120 Marlborough was built in 1868 by Ivory Harmon, mason and builder, for Charles William Freeland, one of eleven contiguous houses (110-130 Marlborough) built for speculative sale on a parcel with a 198 foot frontage. Charles Freeland was a merchant, cotton manufacturer, and real estate developer. He and his wife, Sarah Ward (Harrington) Freeland, lived at 117 Beacon.
The eleven houses are arranged in a symmetrical composition, with two houses at each end of the group (110-112 Marlborough and 128-130 Marlborough) on 19 foot wide lots with bays which carry into the mansard roof, two pairs of intermediate houses (114-116 Marlborough and 124-126 Marlborough) on 17 foot 8 inch lots with oriel windows, and a central grouping of three houses (118-120-122 Marlborough), with 118 Marlborough and 122 Marlborough on 17 foot 8 inch lots and 120 Marlborough on a 16 foot lot.
Click here for a composite image of 110-130 Marlborough illustrating the symmetrical composition, assembled from several photographs taken in March of 2013.

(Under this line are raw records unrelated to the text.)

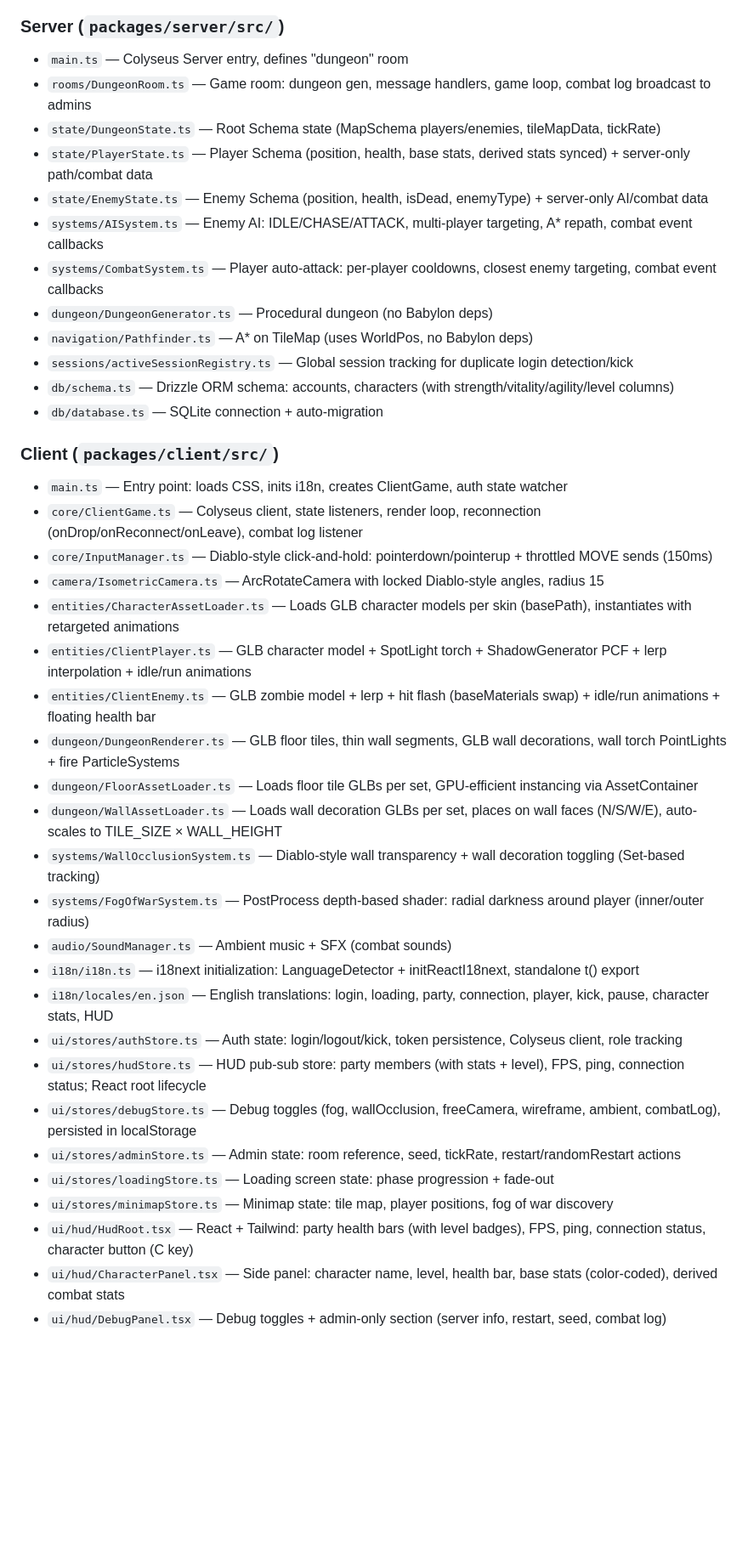
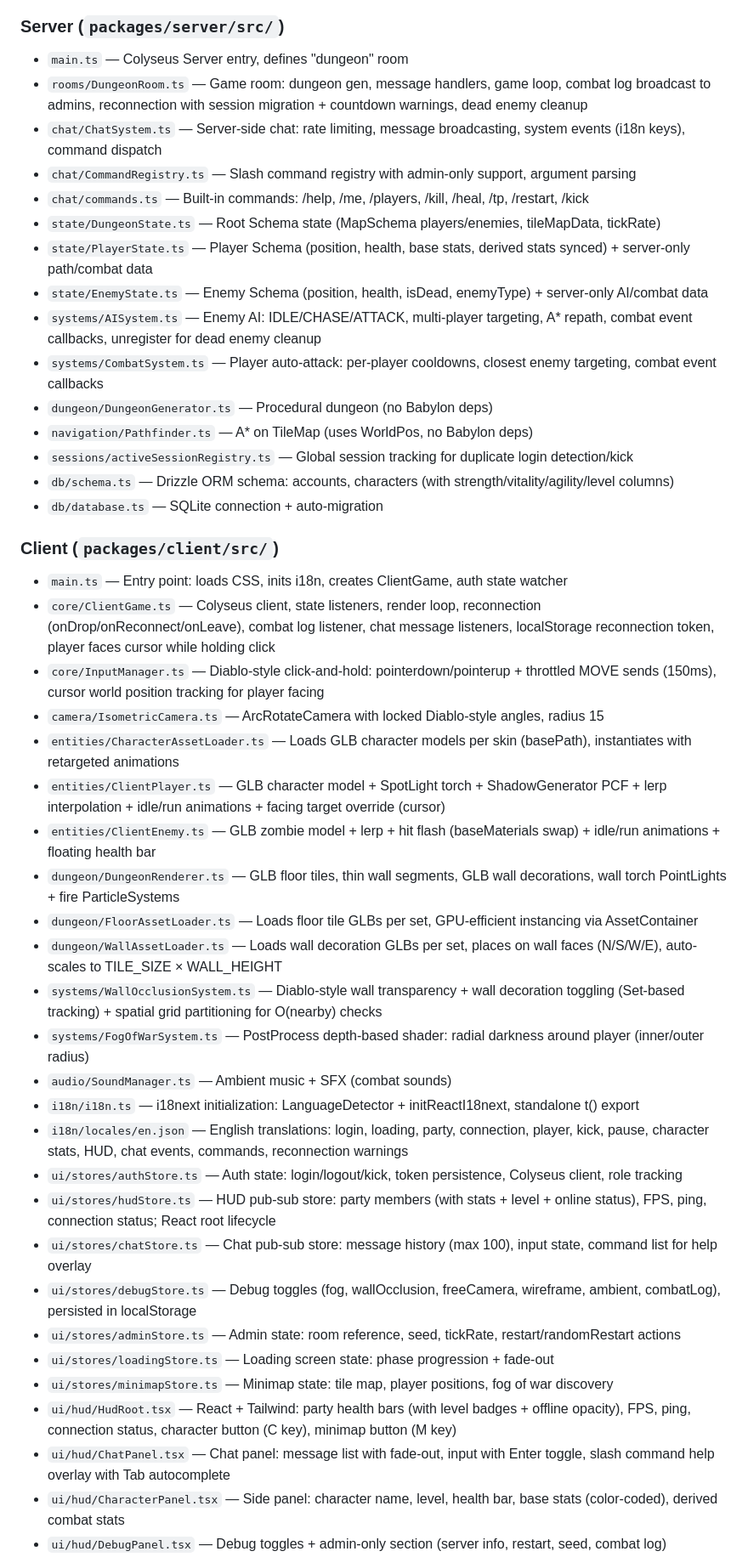
Before and after one commit to krailler/dungeon-crawler, a Markdown page: CLAUDE.md, the part around one of its changes. Shown at 85% size. GitHub-like rendering; blank space fills up the shorter version.

```diff
--- a/CLAUDE.md
+++ b/CLAUDE.md
@@ -224,11 +242,14 @@ assets/
 ### Server (`packages/server/src/`)
 
 - `main.ts` — Colyseus Server entry, defines "dungeon" room
-- `rooms/DungeonRoom.ts` — Game room: dungeon gen, message handlers, game loop, combat log broadcast to admins
+- `rooms/DungeonRoom.ts` — Game room: dungeon gen, message handlers, game loop, combat log broadcast to admins, reconnection with session migration + countdown warnings, dead enemy cleanup
+- `chat/ChatSystem.ts` — Server-side chat: rate limiting, message broadcasting, system events (i18n keys), command dispatch
+- `chat/CommandRegistry.ts` — Slash command registry with admin-only support, argument parsing
+- `chat/commands.ts` — Built-in commands: /help, /me, /players, /kill, /heal, /tp, /restart, /kick
 - `state/DungeonState.ts` — Root Schema state (MapSchema players/enemies, tileMapData, tickRate)
 - `state/PlayerState.ts` — Player Schema (position, health, base stats, derived stats synced) + server-only path/combat data
 - `state/EnemyState.ts` — Enemy Schema (position, health, isDead, enemyType) + server-only AI/combat data
-- `systems/AISystem.ts` — Enemy AI: IDLE/CHASE/ATTACK, multi-player targeting, A\* repath, combat event callbacks
+- `systems/AISystem.ts` — Enemy AI: IDLE/CHASE/ATTACK, multi-player targeting, A\* repath, combat event callbacks, unregister for dead enemy cleanup
 - `systems/CombatSystem.ts` — Player auto-attack: per-player cooldowns, closest enemy targeting, combat event callbacks
 - `dungeon/DungeonGenerator.ts` — Procedural dungeon (no Babylon deps)
 - `navigation/Pathfinder.ts` — A\* on TileMap (uses WorldPos, no Babylon deps)
@@ -239,27 +260,29 @@ assets/
 ### Client (`packages/client/src/`)
 
 - `main.ts` — Entry point: loads CSS, inits i18n, creates ClientGame, auth state watcher
-- `core/ClientGame.ts` — Colyseus client, state listeners, render loop, reconnection (onDrop/onReconnect/onLeave), combat log listener
-- `core/InputManager.ts` — Diablo-style click-and-hold: pointerdown/pointerup + throttled MOVE sends (150ms)
+- `core/ClientGame.ts` — Colyseus client, state listeners, render loop, reconnection (onDrop/onReconnect/onLeave), combat log listener, chat message listeners, localStorage reconnection token, player faces cursor while holding click
+- `core/InputManager.ts` — Diablo-style click-and-hold: pointerdown/pointerup + throttled MOVE sends (150ms), cursor world position tracking for player facing
 - `camera/IsometricCamera.ts` — ArcRotateCamera with locked Diablo-style angles, radius 15
 - `entities/CharacterAssetLoader.ts` — Loads GLB character models per skin (basePath), instantiates with retargeted animations
-- `entities/ClientPlayer.ts` — GLB character model + SpotLight torch + ShadowGenerator PCF + lerp interpolation + idle/run animations
+- `entities/ClientPlayer.ts` — GLB character model + SpotLight torch + ShadowGenerator PCF + lerp interpolation + idle/run animations + facing target override (cursor)
 - `entities/ClientEnemy.ts` — GLB zombie model + lerp + hit flash (baseMaterials swap) + idle/run animations + floating health bar
 - `dungeon/DungeonRenderer.ts` — GLB floor tiles, thin wall segments, GLB wall decorations, wall torch PointLights + fire ParticleSystems
 - `dungeon/FloorAssetLoader.ts` — Loads floor tile GLBs per set, GPU-efficient instancing via AssetContainer
 - `dungeon/WallAssetLoader.ts` — Loads wall decoration GLBs per set, places on wall faces (N/S/W/E), auto-scales to TILE_SIZE × WALL_HEIGHT
-- `systems/WallOcclusionSystem.ts` — Diablo-style wall transparency + wall decoration toggling (Set-based tracking)
+- `systems/WallOcclusionSystem.ts` — Diablo-style wall transparency + wall decoration toggling (Set-based tracking) + spatial grid partitioning for O(nearby) checks
 - `systems/FogOfWarSystem.ts` — PostProcess depth-based shader: radial darkness around player (inner/outer radius)
 - `audio/SoundManager.ts` — Ambient music + SFX (combat sounds)
 - `i18n/i18n.ts` — i18next initialization: LanguageDetector + initReactI18next, standalone t() export
-- `i18n/locales/en.json` — English translations: login, loading, party, connection, player, kick, pause, character stats, HUD
+- `i18n/locales/en.json` — English translations: login, loading, party, connection, player, kick, pause, character stats, HUD, chat events, commands, reconnection warnings
 - `ui/stores/authStore.ts` — Auth state: login/logout/kick, token persistence, Colyseus client, role tracking
-- `ui/stores/hudStore.ts` — HUD pub-sub store: party members (with stats + level), FPS, ping, connection status; React root lifecycle
+- `ui/stores/hudStore.ts` — HUD pub-sub store: party members (with stats + level + online status), FPS, ping, connection status; React root lifecycle
+- `ui/stores/chatStore.ts` — Chat pub-sub store: message history (max 100), input state, command list for help overlay
 - `ui/stores/debugStore.ts` — Debug toggles (fog, wallOcclusion, freeCamera, wireframe, ambient, combatLog), persisted in localStorage
 - `ui/stores/adminStore.ts` — Admin state: room reference, seed, tickRate, restart/randomRestart actions
 - `ui/stores/loadingStore.ts` — Loading screen state: phase progression + fade-out
 - `ui/stores/minimapStore.ts` — Minimap state: tile map, player positions, fog of war discovery
-- `ui/hud/HudRoot.tsx` — React + Tailwind: party health bars (with level badges), FPS, ping, connection status, character button (C key)
+- `ui/hud/HudRoot.tsx` — React + Tailwind: party health bars (with level badges + offline opacity), FPS, ping, connection status, character button (C key), minimap button (M key)
+- `ui/hud/ChatPanel.tsx` — Chat panel: message list with fade-out, input with Enter toggle, slash command help overlay with Tab autocomplete
 - `ui/hud/CharacterPanel.tsx` — Side panel: character name, level, health bar, base stats (color-coded), derived combat stats
 - `ui/hud/DebugPanel.tsx` — Debug toggles + admin-only section (server info, restart, seed, combat log)
 - `ui/hud/MinimapOverlay.tsx` — Minimap with fog of war, player dots, enemy dots
```
Also changed, not shown: other parts of CLAUDE.md (+21 -3 lines).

The land for 110-130 Marlborough was sold by the Commonwealth of Massachusetts at its public auction on April 9, 1863, as six 25 foot lots and two 24 foot lots. Dwight Foster, an attorney, was the successful bidder for five of the 25 foot lots, and Dr. John Cauldwell Foster, a physician, was the successful bidder for the sixth 25 foot lot and the two 24 foot lots. Charles Freeland subsequently acquired their rights to purchase the land and, on March 28, 1868, the Boston Daily Advertiser reported that he had begun construction of the eleven houses. He purchased and took title to the land from the Commonwealth on October 26, 1868, as they were approaching completion.

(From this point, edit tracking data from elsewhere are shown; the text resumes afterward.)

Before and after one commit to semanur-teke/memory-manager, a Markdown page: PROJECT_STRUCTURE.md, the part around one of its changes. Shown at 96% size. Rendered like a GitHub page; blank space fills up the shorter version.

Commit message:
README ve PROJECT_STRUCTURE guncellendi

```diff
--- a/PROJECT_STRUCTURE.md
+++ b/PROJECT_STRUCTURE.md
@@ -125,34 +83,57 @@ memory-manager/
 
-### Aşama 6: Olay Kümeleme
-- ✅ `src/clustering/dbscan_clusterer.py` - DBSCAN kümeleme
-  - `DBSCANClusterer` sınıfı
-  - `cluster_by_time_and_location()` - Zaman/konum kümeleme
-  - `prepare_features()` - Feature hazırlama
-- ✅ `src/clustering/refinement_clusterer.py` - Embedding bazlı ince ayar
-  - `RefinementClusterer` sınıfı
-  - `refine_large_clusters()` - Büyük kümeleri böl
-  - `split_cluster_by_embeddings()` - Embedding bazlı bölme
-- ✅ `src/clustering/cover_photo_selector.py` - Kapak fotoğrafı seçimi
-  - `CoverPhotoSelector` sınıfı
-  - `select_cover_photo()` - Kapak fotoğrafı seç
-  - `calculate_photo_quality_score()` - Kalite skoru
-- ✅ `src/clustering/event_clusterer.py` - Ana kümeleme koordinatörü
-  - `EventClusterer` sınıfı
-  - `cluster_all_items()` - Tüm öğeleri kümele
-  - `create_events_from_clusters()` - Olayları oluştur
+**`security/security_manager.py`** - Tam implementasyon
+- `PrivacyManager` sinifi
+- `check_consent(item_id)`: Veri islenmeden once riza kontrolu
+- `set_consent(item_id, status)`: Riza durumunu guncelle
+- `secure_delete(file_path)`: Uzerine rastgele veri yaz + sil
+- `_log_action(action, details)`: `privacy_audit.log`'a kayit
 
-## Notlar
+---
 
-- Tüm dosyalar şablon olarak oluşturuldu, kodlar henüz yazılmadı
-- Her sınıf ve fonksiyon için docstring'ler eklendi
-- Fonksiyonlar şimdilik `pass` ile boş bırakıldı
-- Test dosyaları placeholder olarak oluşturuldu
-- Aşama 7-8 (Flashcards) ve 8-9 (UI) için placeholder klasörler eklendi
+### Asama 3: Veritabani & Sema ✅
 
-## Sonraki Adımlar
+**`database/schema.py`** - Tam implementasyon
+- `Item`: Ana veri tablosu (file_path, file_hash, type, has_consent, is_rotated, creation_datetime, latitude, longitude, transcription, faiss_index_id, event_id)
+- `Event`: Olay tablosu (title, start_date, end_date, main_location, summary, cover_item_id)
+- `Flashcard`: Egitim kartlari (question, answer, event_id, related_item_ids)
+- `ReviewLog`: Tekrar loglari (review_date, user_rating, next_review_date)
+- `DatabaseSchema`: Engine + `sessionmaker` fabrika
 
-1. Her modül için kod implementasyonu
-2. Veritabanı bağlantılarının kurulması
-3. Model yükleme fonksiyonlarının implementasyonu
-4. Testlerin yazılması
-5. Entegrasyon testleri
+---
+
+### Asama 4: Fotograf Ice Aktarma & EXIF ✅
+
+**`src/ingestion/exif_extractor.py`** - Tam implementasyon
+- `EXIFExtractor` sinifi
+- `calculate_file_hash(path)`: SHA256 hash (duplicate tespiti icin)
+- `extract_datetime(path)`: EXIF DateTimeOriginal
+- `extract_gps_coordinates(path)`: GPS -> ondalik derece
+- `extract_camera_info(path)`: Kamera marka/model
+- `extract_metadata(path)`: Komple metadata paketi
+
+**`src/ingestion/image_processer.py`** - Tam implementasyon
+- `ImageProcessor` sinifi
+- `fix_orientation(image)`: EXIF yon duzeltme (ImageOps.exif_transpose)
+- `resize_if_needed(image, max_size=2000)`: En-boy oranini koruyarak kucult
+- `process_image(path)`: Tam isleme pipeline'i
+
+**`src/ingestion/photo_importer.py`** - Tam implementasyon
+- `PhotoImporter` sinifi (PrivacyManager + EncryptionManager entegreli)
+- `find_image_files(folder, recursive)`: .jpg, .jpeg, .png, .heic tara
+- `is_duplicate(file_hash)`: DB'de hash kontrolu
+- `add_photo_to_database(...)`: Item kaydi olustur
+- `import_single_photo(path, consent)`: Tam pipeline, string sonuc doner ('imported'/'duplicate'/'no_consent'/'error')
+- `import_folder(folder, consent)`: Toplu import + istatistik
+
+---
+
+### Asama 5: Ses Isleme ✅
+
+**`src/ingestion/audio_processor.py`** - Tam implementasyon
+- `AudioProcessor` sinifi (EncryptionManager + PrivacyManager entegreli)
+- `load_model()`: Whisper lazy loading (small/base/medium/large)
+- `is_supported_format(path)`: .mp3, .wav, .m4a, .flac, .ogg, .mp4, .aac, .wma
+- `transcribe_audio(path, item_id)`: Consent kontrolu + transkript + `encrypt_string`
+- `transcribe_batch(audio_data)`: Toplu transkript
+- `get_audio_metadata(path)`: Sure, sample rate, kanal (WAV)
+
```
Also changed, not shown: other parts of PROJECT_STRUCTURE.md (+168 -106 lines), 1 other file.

Click here for an index to the deeds for 120 Marlborough, and click here for further information about the land between the south side of Marlborough and Alley 424, from Clarendon to Dartmouth.

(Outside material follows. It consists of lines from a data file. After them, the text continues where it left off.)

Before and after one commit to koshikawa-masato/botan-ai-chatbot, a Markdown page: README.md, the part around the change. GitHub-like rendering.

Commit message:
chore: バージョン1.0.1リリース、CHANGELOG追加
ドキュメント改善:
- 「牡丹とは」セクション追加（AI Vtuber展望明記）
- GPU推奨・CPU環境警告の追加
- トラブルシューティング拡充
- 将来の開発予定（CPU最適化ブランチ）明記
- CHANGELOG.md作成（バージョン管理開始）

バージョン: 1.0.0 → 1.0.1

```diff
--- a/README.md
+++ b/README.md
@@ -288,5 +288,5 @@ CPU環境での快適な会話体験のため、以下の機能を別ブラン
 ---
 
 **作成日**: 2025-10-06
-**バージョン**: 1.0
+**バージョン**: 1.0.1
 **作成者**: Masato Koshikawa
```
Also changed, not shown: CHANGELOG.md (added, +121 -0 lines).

In August of 1868, while the houses were under construction, Charles Freeland offered them for sale as a group. An August 10, 1868, advertisement in the Boston Traveller by real estate dealer John Jeffries, Jr., described them as “a block of 11 houses now being erected on Marlborough street. These houses are to be built in the most thorough manner, under the supervision of Mr. Ivory Harmon. They vary in size and price, and are intended to meet the present demand for medium-priced houses in a good locality. The horse cars are to pass within one hundred feet.”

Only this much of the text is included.